Riding out the Mars blues.
The rocks are red the fields are cold as hell. I miss my home I miss the sights and smells. Our atmosphere chamber can’t replace the feel.
My kids play in alien dust. Will my forced smiles and laughter be enough. When I signed up for the expedition and agreed to the terms of being here how could I foresee having twins on Mars.
The last celebration go-away sex my boyfriend and I had was strictly forbidden but it was a moment of passion and possible goodbye forever to Earth.
Screw NASA and their rules. I’m human. It’s my body, my instincts, my decision.
Instructing me to use the robot surgeon provided to perform an abortion was one the most insulting, denigrating experiences. I’ll bet our beloved government didn’t share their dictate with the public. Bad publicity.
Lucky for me our engineer of quantum physics and space folding was here to help deliver my babies. So sad he died last week of accidental Mars dust inhalation. Accelerated metastatic melanoma appeared out of nowhere. Devastating.
My girls and I are all that’s left of our crew. I will train them to be a scientist, farmers, and engineers like me.
We may never have another human contact from Earth so we must become best at survival on this desolate planet.
What grace or premonition gave me the urge to begin a family here? I must be nuts to think it will work.
The update from Nasa read we only have 8 years to wait until the next transport rocket will come to bring us home. It’s a long long time.

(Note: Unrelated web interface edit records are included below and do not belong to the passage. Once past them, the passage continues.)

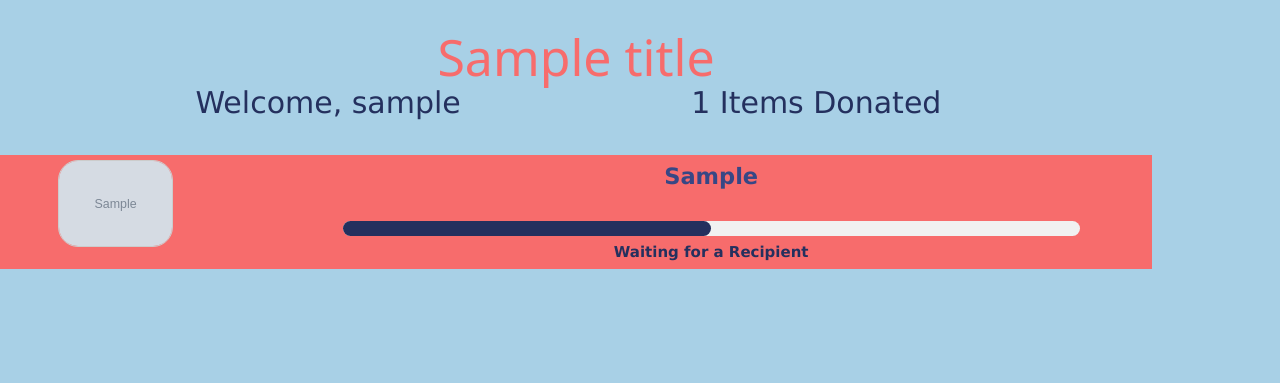
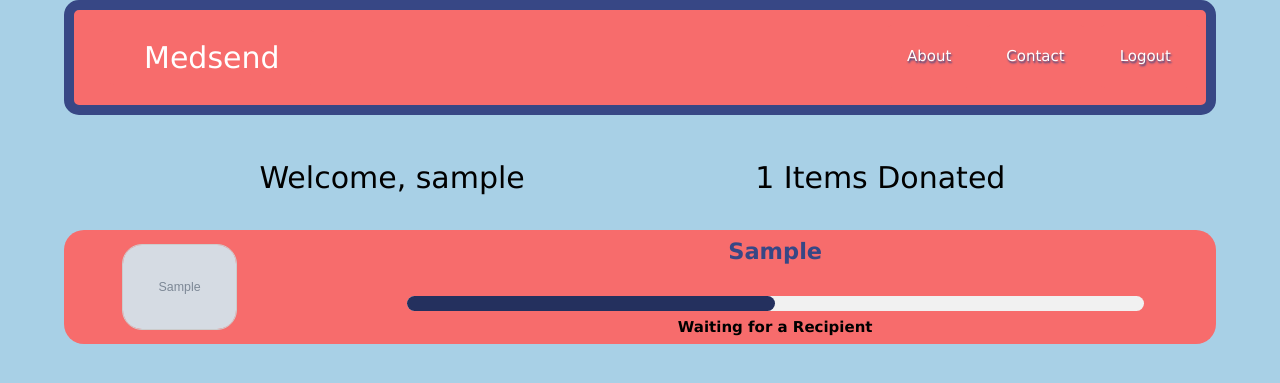
Before and after one commit to jmurp7385/medsend, a Flask app: template app/templates/donor.html in a window 1280 px wide. Shown: the top 383 px of the page. Run offline with Flask 2, Linux system fonts and the light colour scheme; the template is opened without the code that fills it: most values are stand-ins (such as "Sample title", 1, 10 or a date in 2020); grey boxes marked "Sample" are stand-in pictures; some libraries are stand-ins or nearby versions.

Commit message:
fixed most of donor.html

```diff
--- a/app/static/css/donor.css
+++ b/app/static/css/donor.css
@@ -1,20 +1,19 @@
-#pageGrid {
-	display: grid;
-	grid-template-areas: "header header"
-	                     "welcome numItems"
-	                     "gallery gallery";
-
-	grid-template-rows: auto;
-	grid-template-columns: 1fr 1fr;
+html {
+	text-align: center;
 }
 
 body {
-	color: #24305E;
+    display: inline-block;
+    margin: 0px auto;
+    text-align: center;
 }
 
-#header {
-	grid-area: header;
-	height: 50px;
+#pageGrid {
+	display: grid;
+	grid-template-areas: "welcome numItems"
+	                     "gallery gallery";
+	grid-template-rows: auto;
+	grid-template-columns: 1fr 1fr;
 }
 
 #welcome {
@@ -39,6 +38,7 @@ body {
 #gallery {
 	grid-area: gallery;
 	background-color: #F76C6C;
+	border-radius: 20px;
 }
 
 #galleryGrid {
@@ -58,7 +58,7 @@ body {
 }
 
 .galleryImage {
-	border-bottom-width: 100%;
+	margin: auto;
 }
 
 .donationData {
@@ -75,11 +75,10 @@ body {
 
 #gallery img {
 	display: block;
+	vertical-align: middle;
     border: 1px solid #ccc;
     border-radius: 20px;
     margin: auto;
-    margin-bottom: 5px;
-    margin-top: 5px;
     width: 50%;
 }
 
--- a/app/templates/donor.html
+++ b/app/templates/donor.html
@@ -12,10 +12,19 @@
 </head>
 
 <body>
+	<!-- Nav Bar -->
+ 	<div id="header">
+ 		<nav>
+  		<ul>
+    	 	<li style="float:left"class="logo"><a class="logo" href="#home">Medsend</a></li>
+     		<li style="padding-right:15px"><a class="active" href="#logout">Logout</a></li>
+     		<li><a href="#contact">Contact</a></li>
+     		<li><a href="#about">About</a></li>
+   		</ul>
+  	</nav>
+	</div>
+
 	<div id="pageGrid">
-		<div id="header">
-			<h1 class="title">{{title}}</h1>
-		</div>
   	<div id="welcome">
 	  	<p>Welcome, {{username}}</p>
   	</div>
```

I’m not the woman they thought I was at all. Burning on the edge of heaven but not alone. My girls and I will make it.
My girls and I are rocket women.
(Thanks to Elton John for inspiration for this story with his great song Rocket Man. )